The era of records created a problem because record players did not necessarily play the same time for the program that the skaters were practising to [on reel-to-reel]. 

Wilf Langevin

In that case Langevin would have to slow down or speed up the record to reach the proper timing. The right time for the program was accomplished because most of the record players that were used allowed you to change the speed.

Langevin went on to become an announcer and music co-ordinator at not only Canadian championships but international ones as well, working on the international circuit from 1966 to 1999.

A black and white photo of a suited man holding a microphone looking at the camera, shot from the waist up.

Wilf Langevin with microphone announcing to the audience. © Skate Canada

Music Choices

Singles skaters and pairs teams selected music for their competitive routines.

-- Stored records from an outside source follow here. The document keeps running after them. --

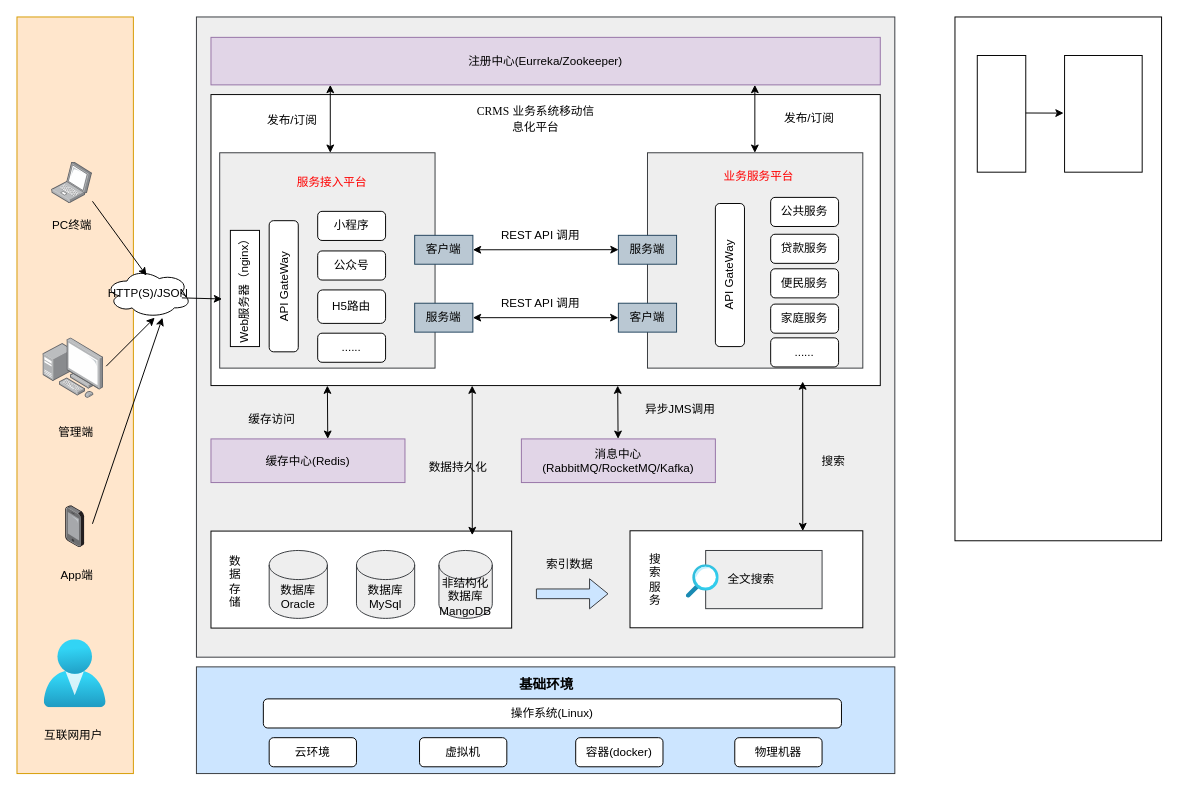
Before: page "Page-5" (5 of 5) of Untitled Diagram.drawio in xianyuenan/Testgit, a draw.io diagram. Source tidied: cells renumbered, new cells numbered last; positions are measured from the earlier drawing's top-left corner, leaving out a move shared by most shapes. Both pictures are drawn from the tidied source at 97%, with x=0, y=0 at pixel (16, 16).
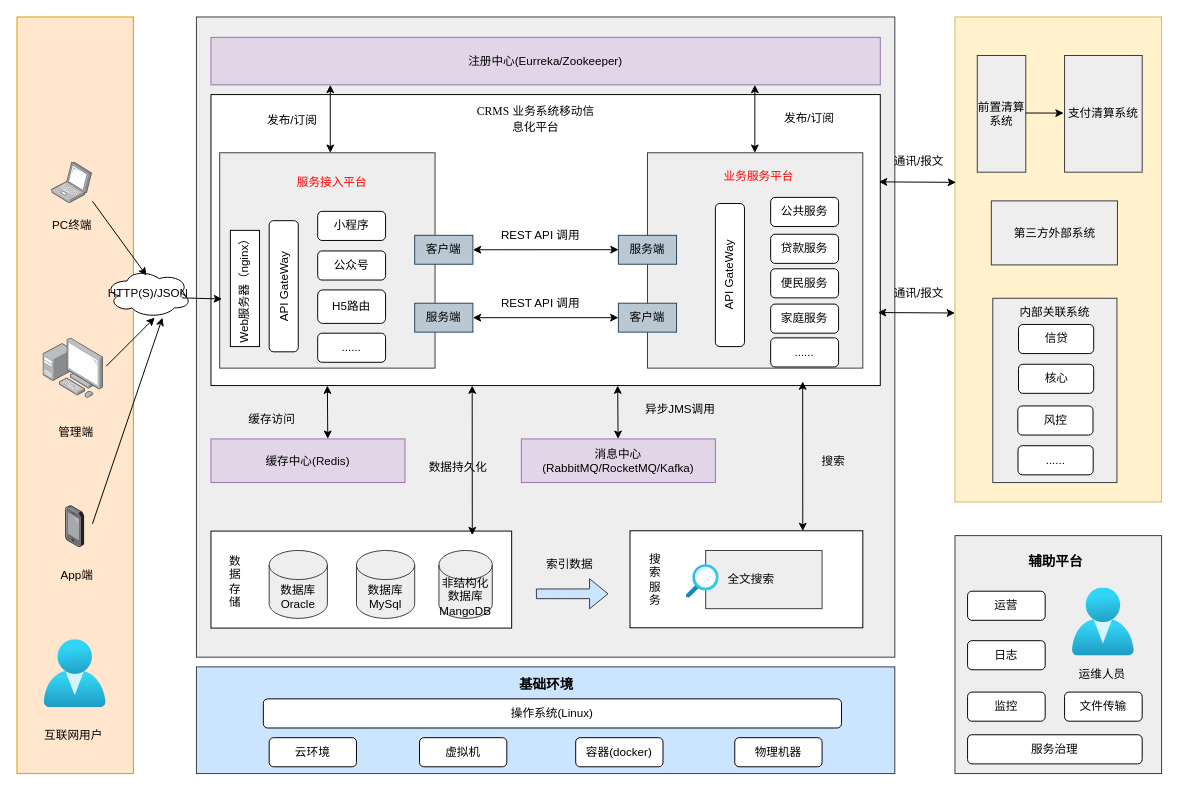
The same diagram, later.

The change refers to these unchanged cells:
```xml
<mxCell id="12" style="rounded=0;whiteSpace=wrap;html=1;" parent="1" vertex="1">
  <mxGeometry x="200" y="80" width="690" height="300" as="geometry" />
</mxCell>
```

The edit, as a diff of the source:
```diff
@@
-    <mxCell id="76" style="rounded=0;whiteSpace=wrap;html=1;fontSize=12;fontColor=#000000;" parent="1" vertex="1">
-      <mxGeometry x="967" width="213" height="540" as="geometry" />
+    <mxCell id="76" style="rounded=0;whiteSpace=wrap;html=1;fontSize=12;fillColor=#fff2cc;strokeColor=#d6b656;" parent="1" vertex="1">
+      <mxGeometry x="967" width="213" height="500" as="geometry" />
     </mxCell>
-    <mxCell id="77" style="rounded=0;whiteSpace=wrap;html=1;fontSize=12;fontColor=#000000;" parent="1" vertex="1">
+    <mxCell id="77" value="前置清算系统" style="rounded=0;whiteSpace=wrap;html=1;fontSize=12;fillColor=#eeeeee;strokeColor=#36393d;" parent="1" vertex="1">
       <mxGeometry x="990" y="39.7" width="50" height="120.3" as="geometry" />
     </mxCell>
-    <mxCell id="78" style="rounded=0;whiteSpace=wrap;html=1;fontSize=12;fontColor=#000000;" parent="1" vertex="1">
+    <mxCell id="78" value="支付清算系统" style="rounded=0;whiteSpace=wrap;html=1;fontSize=12;fillColor=#eeeeee;strokeColor=#36393d;" parent="1" vertex="1">
       <mxGeometry x="1080" y="39.7" width="80" height="120.3" as="geometry" />
     </mxCell>
@@
+    <mxCell id="81" value="第三方外部系统" style="rounded=0;whiteSpace=wrap;html=1;fontSize=12;fillColor=#eeeeee;strokeColor=#36393d;" parent="1" vertex="1">
+      <mxGeometry x="1004.5" y="189.6" width="130" height="66" as="geometry" />
+    </mxCell>
+    <mxCell id="82" style="rounded=0;whiteSpace=wrap;html=1;fontSize=12;fillColor=#eeeeee;strokeColor=#36393d;" parent="1" vertex="1">
+      <mxGeometry x="1006" y="290" width="128" height="190" as="geometry" />
+    </mxCell>
+    <mxCell id="83" value="内部关联系统" style="text;html=1;strokeColor=none;fillColor=none;align=center;verticalAlign=middle;whiteSpace=wrap;rounded=0;fontSize=12;fontColor=#000000;" parent="1" vertex="1">
+      <mxGeometry x="1030" y="290" width="80" height="30" as="geometry" />
+    </mxCell>
+    <mxCell id="84" value="信贷" style="rounded=1;whiteSpace=wrap;html=1;fontSize=12;fontColor=#000000;" parent="1" vertex="1">
+      <mxGeometry x="1032.5" y="317" width="77.5" height="30" as="geometry" />
+    </mxCell>
+    <mxCell id="85" value="核心" style="rounded=1;whiteSpace=wrap;html=1;fontSize=12;fontColor=#000000;" parent="1" vertex="1">
+      <mxGeometry x="1032.5" y="358" width="77.5" height="30" as="geometry" />
+    </mxCell>
+    <mxCell id="86" value="......" style="rounded=1;whiteSpace=wrap;html=1;fontSize=12;fontColor=#000000;" parent="1" vertex="1">
+      <mxGeometry x="1032" y="442" width="77.5" height="30" as="geometry" />
+    </mxCell>
+    <mxCell id="87" value="风控" style="rounded=1;whiteSpace=wrap;html=1;fontSize=12;fontColor=#000000;" parent="1" vertex="1">
+      <mxGeometry x="1031.8" y="401" width="77.5" height="30" as="geometry" />
+    </mxCell>
+    <mxCell id="88" style="endArrow=classic;startArrow=classic;html=1;rounded=0;fontSize=12;fontColor=#000000;exitX=0.998;exitY=0.3;exitDx=0;exitDy=0;exitPerimeter=0;entryX=0.005;entryY=0.341;entryDx=0;entryDy=0;entryPerimeter=0;" parent="1" edge="1" source="12" target="76">
+      <mxGeometry relative="1" as="geometry" />
+    </mxCell>
+    <mxCell id="89" style="endArrow=classic;startArrow=classic;html=1;rounded=0;fontSize=12;fontColor=#000000;exitX=0.998;exitY=0.3;exitDx=0;exitDy=0;exitPerimeter=0;entryX=0.005;entryY=0.341;entryDx=0;entryDy=0;entryPerimeter=0;" parent="1" edge="1">
+      <mxGeometry relative="1" as="geometry">
+        <mxPoint x="887.6" y="304.7" as="sourcePoint" />
+        <mxPoint x="967" y="305.2" as="targetPoint" />
+      </mxGeometry>
+    </mxCell>
+    <mxCell id="90" value="通讯/报文" style="text;html=1;strokeColor=none;fillColor=none;align=center;verticalAlign=middle;whiteSpace=wrap;rounded=0;fontSize=12;fontColor=#000000;" parent="1" vertex="1">
+      <mxGeometry x="900" y="134" width="60" height="30" as="geometry" />
+    </mxCell>
+    <mxCell id="91" value="通讯/报文" style="text;html=1;strokeColor=none;fillColor=none;align=center;verticalAlign=middle;whiteSpace=wrap;rounded=0;fontSize=12;fontColor=#000000;" parent="1" vertex="1">
+      <mxGeometry x="900" y="269.8" width="60" height="30" as="geometry" />
+    </mxCell>
+    <mxCell id="92" style="rounded=0;whiteSpace=wrap;html=1;fontSize=12;fillColor=#eeeeee;strokeColor=#36393d;" parent="1" vertex="1">
+      <mxGeometry x="967" y="534.7" width="213" height="245.3" as="geometry" />
+    </mxCell>
+    <mxCell id="93" style="html=1;align=center;image;fontSize=12;image=img/lib/azure2/identity/Users.svg;" parent="1" vertex="1">
+      <mxGeometry x="1088" y="588.7" width="64" height="70" as="geometry" />
+    </mxCell>
+    <mxCell id="94" value="运营" style="rounded=1;whiteSpace=wrap;html=1;fontSize=12;fontColor=#000000;" parent="1" vertex="1">
+      <mxGeometry x="980" y="592" width="80" height="30" as="geometry" />
+    </mxCell>
+    <mxCell id="95" value="日志" style="rounded=1;whiteSpace=wrap;html=1;fontSize=12;fontColor=#000000;" parent="1" vertex="1">
+      <mxGeometry x="980" y="643" width="80" height="30" as="geometry" />
+    </mxCell>
+    <mxCell id="96" value="监控" style="rounded=1;whiteSpace=wrap;html=1;fontSize=12;fontColor=#000000;" parent="1" vertex="1">
+      <mxGeometry x="980" y="696" width="80" height="30" as="geometry" />
+    </mxCell>
+    <mxCell id="97" value="文件传输" style="rounded=1;whiteSpace=wrap;html=1;fontSize=12;fontColor=#000000;" parent="1" vertex="1">
+      <mxGeometry x="1080" y="696" width="80" height="30" as="geometry" />
+    </mxCell>
+    <mxCell id="98" value="服务治理" style="rounded=1;whiteSpace=wrap;html=1;fontSize=12;fontColor=#000000;" parent="1" vertex="1">
+      <mxGeometry x="980" y="740" width="180" height="30" as="geometry" />
+    </mxCell>
+    <mxCell id="99" value="辅助平台" style="text;html=1;strokeColor=none;fillColor=none;align=center;verticalAlign=middle;whiteSpace=wrap;rounded=0;fontSize=14;fontColor=#000000;fontStyle=1;" parent="1" vertex="1">
+      <mxGeometry x="1041" y="547" width="60" height="30" as="geometry" />
+    </mxCell>
+    <mxCell id="100" value="运维人员" style="text;html=1;strokeColor=none;fillColor=none;align=center;verticalAlign=middle;whiteSpace=wrap;rounded=0;fontSize=12;fontColor=#000000;" parent="1" vertex="1">
+      <mxGeometry x="1074" y="667" width="90" height="22" as="geometry" />
+    </mxCell>
```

Skating-program music compilations consisted of different pieces of classical music spliced together. The tempo at the beginning and end was usually faster-paced, and the mid-section was slower and smoother. The changes showcased different skating elements within the performance. The compilations were recorded and spliced together on reel-to-reel tape recorders and then pressed into a record. The resulting shellac records were fragile. Skaters had multiple copies made in case any broke or were scratched, and carried them to competitions in special music boxes.

Skaters used more experimental music for their show programs at carnivals and exhibitions. They explored the dramatic possibilities of Broadway show tunes and instrumental film music. 

Ice dancing was different. The music was standardized so all skaters performed to the same tune and tempo. Traditional ballroom-dance music selections were played on the organ, and Canadian dancers generally hired Doug Walker, an English organist, to record the standard tunes for each dance. After recording the skating music on reel-to-reel, Walker created a record for the skaters to use at the rink. 

For very special occasions, orchestras played live music. For the 1950 World Championships in London, England, all skating competitors submitted their skating-program music records in advance of the competition. A symphony orchestra scored the music and played each competitor’s program live at the competition.

By the 1960s, the organ music was coming to an end for the dance category, and less fragile vinyl records were introduced.